What is the Futures Market and why would anyone want to swap it?
Wikipedia’s response is: A Futures Market is monetary exchange where people can trade Futures Contracts. Perfectly, what is a Futures Contract? A Futures Contract is a truthfully binding agreement to buy specified quantities of commodities as well as financial instruments at a specified price with delivery place at a specified time in the future.
It is important to emphasize the word Arrangement. The first important difference between the Futures Market and, mention, the Stock Market is that the Futures Market trades contracts, possibly not shares of stock. You are not buying and selling a share (or piece) of a company. A Futures Contract is an settlement between investors to trade a specific quantity of a store or financial instrument, for example , gallons of gas or simply tons of wheat.
It is fairly simple to see how commodities deliver the results. An airline, for example , agrees to purchase 100, 000 gallons of fuel for their planes at the current market price, although does not take delivery until sometime in the future.
That was so why Southwest Airlines made money when the price of fuel was initially $140/barrel and other airlines had none. They had negotiated Futures Contracts with several oil companies years earlier should the price of oil was less expensive, and waited for shipment until 2007-2008. When the price of oil is cheap just as before, they’ll be buying Futures Contracts for delivery in 2011/2012.
That’s all well and good, you say, nonetheless that’s not really using a trading system with trading strategies, the fact that negotiating.
For every Futures Contract, there is a degree of risk. Futures and options Contracts leverage risk against the value of the underlying asset.
Area acquired risk. If the price of crude fell below the rate they paid, they paid more than they had to. As well, they reduced risk because they thought that the price of oil based would go higher than their contract price. In their case, often the leverage was profitable.
Now look at the oil companies. Many people reduced risk, believing crude oil prices would crash below the contract price they negotiated with Southwest. These acquired risk because the price of oil rose higher than the exact contract (thereby losing additional revenue they could have earned). In this case, their leverage was not as good as it might have been.
Let me provide where you stop and say, I’m not Southwest Air companies. I’m an individual day trader. I don’t want to buy 80, 000 gallons of crude. How can I trade Futures?
The very Chicago Mercantile Exchange (CME), where the majority of Futures accords are traded, realized that individual investors want to trade Coins just like major institutions; individual traders want to leverage most of their risk as well. They also understand that small investors will not hazard millions of dollars on gallons of gas contracts or lots of wheat. Therefore , the CME decided to create an investment conditions that would entice individual investors to trade Futures.

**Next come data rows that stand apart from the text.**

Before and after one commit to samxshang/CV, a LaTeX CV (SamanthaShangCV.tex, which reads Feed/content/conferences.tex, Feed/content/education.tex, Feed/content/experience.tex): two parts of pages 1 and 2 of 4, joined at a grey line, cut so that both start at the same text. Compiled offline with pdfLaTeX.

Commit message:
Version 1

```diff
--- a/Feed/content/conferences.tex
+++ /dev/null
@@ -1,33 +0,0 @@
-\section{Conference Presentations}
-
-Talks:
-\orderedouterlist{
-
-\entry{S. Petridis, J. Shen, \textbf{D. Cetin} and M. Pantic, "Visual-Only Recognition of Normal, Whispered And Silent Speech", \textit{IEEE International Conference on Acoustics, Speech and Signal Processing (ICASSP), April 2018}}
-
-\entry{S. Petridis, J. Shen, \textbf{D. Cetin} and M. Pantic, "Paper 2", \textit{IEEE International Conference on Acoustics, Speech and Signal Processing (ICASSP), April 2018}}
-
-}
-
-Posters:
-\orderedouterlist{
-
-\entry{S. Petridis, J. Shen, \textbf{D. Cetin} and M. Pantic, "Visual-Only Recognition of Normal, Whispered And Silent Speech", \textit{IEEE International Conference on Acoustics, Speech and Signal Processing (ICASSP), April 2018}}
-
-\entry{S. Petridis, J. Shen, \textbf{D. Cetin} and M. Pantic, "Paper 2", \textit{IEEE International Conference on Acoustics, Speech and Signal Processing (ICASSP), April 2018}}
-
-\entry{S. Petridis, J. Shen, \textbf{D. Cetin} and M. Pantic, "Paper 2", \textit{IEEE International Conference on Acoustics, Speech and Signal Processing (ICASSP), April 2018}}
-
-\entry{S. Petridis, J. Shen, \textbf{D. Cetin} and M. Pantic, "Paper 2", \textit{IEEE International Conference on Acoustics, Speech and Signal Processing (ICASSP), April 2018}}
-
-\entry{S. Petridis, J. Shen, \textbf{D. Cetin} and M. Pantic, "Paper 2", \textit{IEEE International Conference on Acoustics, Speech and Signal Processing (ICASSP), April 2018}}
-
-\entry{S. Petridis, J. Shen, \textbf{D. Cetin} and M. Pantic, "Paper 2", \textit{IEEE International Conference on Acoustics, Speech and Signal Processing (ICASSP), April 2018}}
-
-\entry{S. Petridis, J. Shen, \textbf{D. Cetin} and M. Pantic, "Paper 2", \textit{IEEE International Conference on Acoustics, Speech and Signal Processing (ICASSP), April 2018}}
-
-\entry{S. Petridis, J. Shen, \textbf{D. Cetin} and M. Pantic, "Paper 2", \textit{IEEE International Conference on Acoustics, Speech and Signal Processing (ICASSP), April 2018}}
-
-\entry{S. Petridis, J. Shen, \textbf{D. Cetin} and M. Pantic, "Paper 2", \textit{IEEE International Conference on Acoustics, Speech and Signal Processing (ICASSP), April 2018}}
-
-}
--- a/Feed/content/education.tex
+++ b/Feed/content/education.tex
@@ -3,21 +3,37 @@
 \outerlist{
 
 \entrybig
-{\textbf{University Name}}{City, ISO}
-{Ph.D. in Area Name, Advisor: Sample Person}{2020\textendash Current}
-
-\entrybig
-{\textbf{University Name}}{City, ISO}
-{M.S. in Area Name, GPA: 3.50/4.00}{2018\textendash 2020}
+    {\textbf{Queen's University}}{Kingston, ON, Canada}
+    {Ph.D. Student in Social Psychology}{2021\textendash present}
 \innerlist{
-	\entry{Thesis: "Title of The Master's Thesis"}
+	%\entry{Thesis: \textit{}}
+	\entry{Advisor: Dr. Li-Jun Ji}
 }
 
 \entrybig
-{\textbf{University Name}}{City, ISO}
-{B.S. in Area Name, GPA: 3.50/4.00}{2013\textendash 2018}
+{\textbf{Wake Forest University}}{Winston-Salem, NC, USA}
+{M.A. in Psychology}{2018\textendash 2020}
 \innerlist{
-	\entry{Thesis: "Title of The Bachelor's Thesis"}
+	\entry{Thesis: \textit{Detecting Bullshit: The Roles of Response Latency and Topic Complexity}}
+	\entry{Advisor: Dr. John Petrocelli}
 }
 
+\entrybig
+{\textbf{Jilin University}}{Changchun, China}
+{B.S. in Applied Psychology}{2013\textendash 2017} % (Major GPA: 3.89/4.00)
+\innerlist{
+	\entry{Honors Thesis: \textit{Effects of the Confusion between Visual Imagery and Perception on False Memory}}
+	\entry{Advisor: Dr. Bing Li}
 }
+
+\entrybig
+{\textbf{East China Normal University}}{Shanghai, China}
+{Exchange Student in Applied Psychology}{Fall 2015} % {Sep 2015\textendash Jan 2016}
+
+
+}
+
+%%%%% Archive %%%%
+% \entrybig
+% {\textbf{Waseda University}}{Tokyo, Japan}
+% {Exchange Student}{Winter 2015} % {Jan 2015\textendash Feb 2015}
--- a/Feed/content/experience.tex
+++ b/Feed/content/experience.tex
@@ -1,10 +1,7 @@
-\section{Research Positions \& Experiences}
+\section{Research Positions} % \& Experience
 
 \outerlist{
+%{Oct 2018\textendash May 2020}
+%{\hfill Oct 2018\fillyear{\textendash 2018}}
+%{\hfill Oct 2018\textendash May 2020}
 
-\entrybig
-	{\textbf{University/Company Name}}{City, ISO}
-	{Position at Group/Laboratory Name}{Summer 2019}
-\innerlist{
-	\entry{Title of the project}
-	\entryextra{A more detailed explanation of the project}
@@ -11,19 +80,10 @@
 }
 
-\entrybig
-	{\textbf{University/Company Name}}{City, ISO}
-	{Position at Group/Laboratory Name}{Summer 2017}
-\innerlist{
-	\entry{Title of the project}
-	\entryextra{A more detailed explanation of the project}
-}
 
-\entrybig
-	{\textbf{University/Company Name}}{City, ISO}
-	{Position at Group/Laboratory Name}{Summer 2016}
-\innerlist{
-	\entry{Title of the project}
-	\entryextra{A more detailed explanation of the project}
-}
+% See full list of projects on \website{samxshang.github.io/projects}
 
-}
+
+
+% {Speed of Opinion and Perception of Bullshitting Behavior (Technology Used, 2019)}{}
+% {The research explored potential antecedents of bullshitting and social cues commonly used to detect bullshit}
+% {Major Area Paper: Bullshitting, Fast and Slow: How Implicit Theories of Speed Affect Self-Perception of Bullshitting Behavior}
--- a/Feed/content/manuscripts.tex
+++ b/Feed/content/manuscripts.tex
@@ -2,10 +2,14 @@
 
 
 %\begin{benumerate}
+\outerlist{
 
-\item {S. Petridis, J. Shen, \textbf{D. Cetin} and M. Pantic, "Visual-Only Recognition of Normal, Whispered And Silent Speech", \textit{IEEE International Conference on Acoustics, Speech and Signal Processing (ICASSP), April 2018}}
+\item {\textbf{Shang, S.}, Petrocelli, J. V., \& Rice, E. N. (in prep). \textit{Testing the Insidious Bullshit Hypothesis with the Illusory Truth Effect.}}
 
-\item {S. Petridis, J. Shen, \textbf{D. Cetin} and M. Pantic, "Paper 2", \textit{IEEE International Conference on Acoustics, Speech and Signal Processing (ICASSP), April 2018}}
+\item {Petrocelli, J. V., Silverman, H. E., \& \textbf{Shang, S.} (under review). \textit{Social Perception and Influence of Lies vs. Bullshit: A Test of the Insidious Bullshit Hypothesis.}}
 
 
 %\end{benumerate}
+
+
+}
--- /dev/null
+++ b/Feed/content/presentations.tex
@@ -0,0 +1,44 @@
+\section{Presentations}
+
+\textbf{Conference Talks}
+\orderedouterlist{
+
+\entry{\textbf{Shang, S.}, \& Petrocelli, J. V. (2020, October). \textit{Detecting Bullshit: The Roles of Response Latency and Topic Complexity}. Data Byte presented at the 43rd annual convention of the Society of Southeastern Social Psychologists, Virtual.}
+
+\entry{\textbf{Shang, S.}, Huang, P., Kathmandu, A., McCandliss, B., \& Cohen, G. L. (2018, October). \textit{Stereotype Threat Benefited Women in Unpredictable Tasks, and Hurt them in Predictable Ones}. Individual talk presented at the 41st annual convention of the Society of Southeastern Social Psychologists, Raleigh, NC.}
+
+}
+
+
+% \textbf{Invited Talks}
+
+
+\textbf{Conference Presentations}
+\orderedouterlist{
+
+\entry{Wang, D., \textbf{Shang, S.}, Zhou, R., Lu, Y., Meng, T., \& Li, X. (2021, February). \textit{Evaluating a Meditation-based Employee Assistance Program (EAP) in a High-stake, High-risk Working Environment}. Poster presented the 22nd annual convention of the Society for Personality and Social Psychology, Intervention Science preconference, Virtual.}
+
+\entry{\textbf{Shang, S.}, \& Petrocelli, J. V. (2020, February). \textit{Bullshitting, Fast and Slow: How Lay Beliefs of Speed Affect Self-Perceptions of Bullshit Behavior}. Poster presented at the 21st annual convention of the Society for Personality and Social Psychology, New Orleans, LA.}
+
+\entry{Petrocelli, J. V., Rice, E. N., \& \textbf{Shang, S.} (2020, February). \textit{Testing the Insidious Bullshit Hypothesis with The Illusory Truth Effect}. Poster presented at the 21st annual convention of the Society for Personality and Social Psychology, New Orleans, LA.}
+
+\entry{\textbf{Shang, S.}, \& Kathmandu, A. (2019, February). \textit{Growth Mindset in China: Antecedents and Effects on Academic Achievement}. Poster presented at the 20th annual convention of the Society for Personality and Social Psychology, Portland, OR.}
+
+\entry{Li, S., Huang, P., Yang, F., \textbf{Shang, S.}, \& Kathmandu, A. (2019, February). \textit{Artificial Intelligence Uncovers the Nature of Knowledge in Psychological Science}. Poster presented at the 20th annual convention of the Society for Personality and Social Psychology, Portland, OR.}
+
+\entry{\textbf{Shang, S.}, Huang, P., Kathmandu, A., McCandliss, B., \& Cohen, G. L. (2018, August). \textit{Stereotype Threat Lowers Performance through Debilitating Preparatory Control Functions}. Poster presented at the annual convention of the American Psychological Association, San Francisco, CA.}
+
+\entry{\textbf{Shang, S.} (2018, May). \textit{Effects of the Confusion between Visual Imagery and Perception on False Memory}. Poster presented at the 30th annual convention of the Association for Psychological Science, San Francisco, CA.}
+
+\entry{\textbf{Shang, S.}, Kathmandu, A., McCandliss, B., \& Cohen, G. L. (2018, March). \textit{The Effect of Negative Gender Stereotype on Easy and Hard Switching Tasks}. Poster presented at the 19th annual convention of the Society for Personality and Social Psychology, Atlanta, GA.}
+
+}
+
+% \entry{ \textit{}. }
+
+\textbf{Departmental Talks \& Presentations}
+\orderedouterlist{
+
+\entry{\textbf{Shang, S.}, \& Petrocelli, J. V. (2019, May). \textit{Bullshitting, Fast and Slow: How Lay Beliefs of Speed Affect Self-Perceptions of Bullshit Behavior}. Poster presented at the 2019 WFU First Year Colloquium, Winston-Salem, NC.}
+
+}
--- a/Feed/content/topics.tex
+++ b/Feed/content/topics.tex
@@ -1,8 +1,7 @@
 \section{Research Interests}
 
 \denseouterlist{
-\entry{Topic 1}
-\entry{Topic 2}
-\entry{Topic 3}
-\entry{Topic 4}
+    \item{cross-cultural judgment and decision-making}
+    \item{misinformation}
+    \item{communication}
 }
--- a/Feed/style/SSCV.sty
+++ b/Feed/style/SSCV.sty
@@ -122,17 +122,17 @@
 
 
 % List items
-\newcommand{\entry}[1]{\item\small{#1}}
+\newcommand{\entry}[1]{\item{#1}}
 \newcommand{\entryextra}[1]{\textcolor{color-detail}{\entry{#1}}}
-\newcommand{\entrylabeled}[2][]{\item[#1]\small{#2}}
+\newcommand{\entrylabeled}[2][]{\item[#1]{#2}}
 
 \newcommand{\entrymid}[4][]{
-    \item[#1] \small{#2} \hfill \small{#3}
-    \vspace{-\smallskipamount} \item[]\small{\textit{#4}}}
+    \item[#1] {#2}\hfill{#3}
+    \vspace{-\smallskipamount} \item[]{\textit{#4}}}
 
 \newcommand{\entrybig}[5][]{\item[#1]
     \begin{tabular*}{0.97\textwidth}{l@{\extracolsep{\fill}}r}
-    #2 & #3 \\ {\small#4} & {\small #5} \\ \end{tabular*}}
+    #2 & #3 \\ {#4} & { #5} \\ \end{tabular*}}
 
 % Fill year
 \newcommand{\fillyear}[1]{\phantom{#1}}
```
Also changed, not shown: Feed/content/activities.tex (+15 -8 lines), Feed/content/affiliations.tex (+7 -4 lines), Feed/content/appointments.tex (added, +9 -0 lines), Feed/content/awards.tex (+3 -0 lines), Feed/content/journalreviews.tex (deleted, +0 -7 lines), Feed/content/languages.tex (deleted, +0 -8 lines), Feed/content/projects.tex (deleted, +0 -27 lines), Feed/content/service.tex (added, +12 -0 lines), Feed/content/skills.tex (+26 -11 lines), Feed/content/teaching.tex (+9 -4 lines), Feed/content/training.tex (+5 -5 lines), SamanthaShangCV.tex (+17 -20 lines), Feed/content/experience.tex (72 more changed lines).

Consider, as small investor, you have lots of exchanges available to you for your trading day. You can invest in large cap stocks on the NYSE, specialist stocks with the NASDAQ, ETFs – AMEX, and possible choices at the CBOT. To entice investors to trade Options contracts, the CME created an exchange that made several other exchanges pale in comparison.
First off, the CME created emini Futures designed specifically for individual investors. The e on emini means that they are traded electronically. You’ll have a trading platform right on your company desktop where your trades go to the CME. The miniature means that the contract is a smaller version of the exact contract that the larger institutions trade.
The most popular CME emini is the S&P500. This contract is based upon the S&P500 index that represents the top 500 stocks in the NYSE. The S&P500 index is price-weighted, so some of the companies have more weight or “importance” than others. (larger agencies can move the value of the index higher or lower).
And you believed that mind capital review trading Futures was just for futures like corn, wheat, rice, crude oil.
Imagine for that moment that you could trade all the top 500 stocks all at once. That would leverage risk. If one or two stocks did certainly no perform well that afternoon, you would still have 498 other futures to trade. No need to pick any specific stock. Certainly no reason to spend hours and hours doing research on stocks whether. Why? Because you are trading all of them. Of course , it would cost you a fortune to be able to trade 500 stocks at one time. Well, stock investing S&P500 emini Futures Contracts is just like trading all 525 stocks at once, for a fraction of the cost.